(Difference listings)
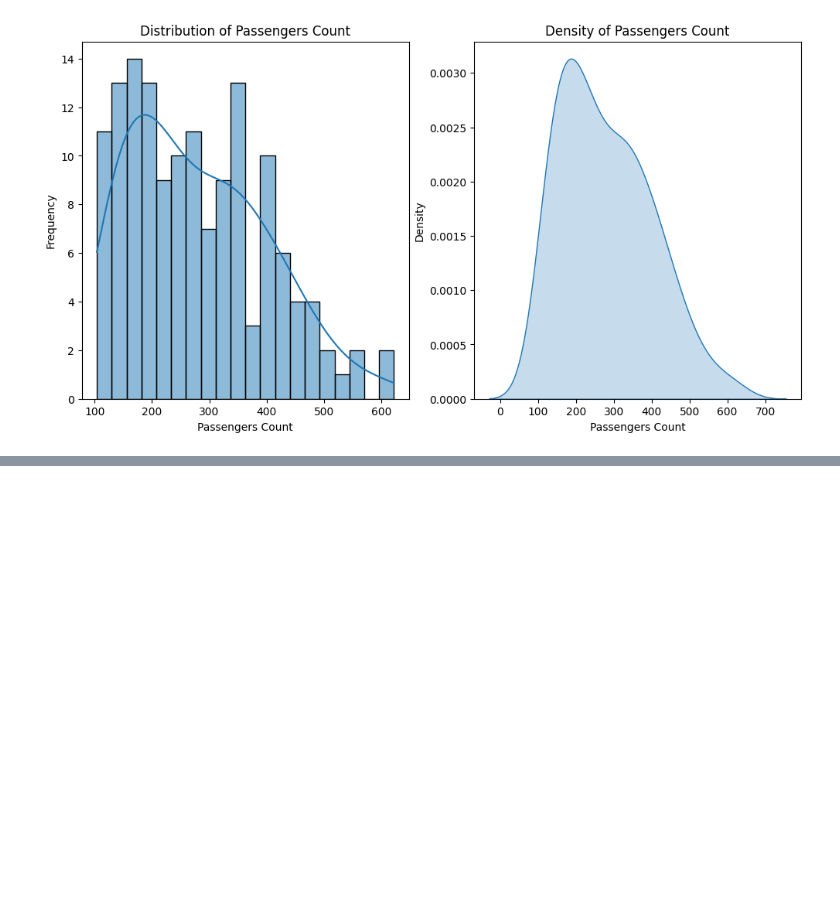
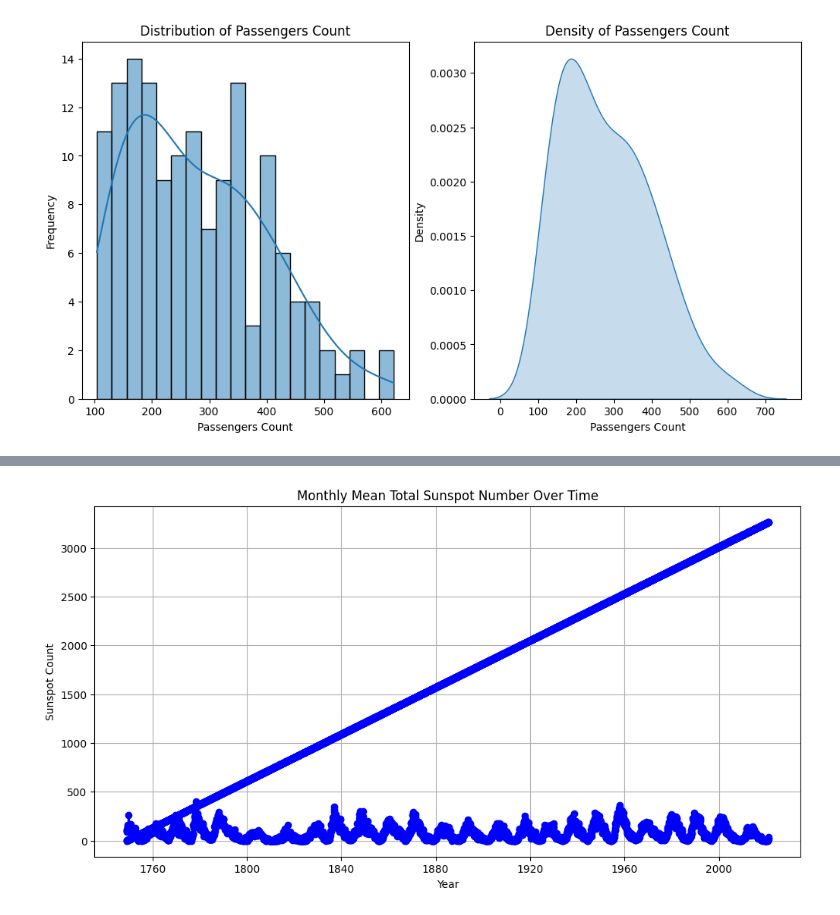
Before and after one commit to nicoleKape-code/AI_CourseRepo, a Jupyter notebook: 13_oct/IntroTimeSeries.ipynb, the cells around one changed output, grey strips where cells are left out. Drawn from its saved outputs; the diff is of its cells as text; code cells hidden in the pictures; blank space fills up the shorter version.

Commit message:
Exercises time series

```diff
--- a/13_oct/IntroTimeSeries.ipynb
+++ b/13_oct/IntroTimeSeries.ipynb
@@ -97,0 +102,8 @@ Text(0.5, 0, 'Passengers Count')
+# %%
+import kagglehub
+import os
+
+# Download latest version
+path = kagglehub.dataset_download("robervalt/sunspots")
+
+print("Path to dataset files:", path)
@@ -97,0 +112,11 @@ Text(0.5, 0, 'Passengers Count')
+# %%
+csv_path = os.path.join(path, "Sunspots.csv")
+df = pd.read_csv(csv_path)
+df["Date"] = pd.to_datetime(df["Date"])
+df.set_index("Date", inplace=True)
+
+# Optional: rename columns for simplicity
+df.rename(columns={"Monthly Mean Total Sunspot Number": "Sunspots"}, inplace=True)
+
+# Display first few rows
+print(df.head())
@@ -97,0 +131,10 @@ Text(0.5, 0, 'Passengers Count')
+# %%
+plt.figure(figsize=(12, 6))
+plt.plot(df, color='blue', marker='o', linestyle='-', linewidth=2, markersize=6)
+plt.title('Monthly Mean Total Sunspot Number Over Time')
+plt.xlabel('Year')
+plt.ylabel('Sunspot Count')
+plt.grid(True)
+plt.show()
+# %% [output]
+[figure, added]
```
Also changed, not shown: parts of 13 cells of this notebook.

■ **The task**: The lines to copy are those above that contain the string "IntroTimeSeries".

■ **Response below**:
Before and after one commit to nicoleKape-code/AI_CourseRepo, a Jupyter notebook: 13_oct/IntroTimeSeries.ipynb, the cells around one changed output, grey strips where cells are left out. Drawn from its saved outputs; the diff is of its cells as text; code cells hidden in the pictures; blank space fills up the shorter version.
--- a/13_oct/IntroTimeSeries.ipynb
+++ b/13_oct/IntroTimeSeries.ipynb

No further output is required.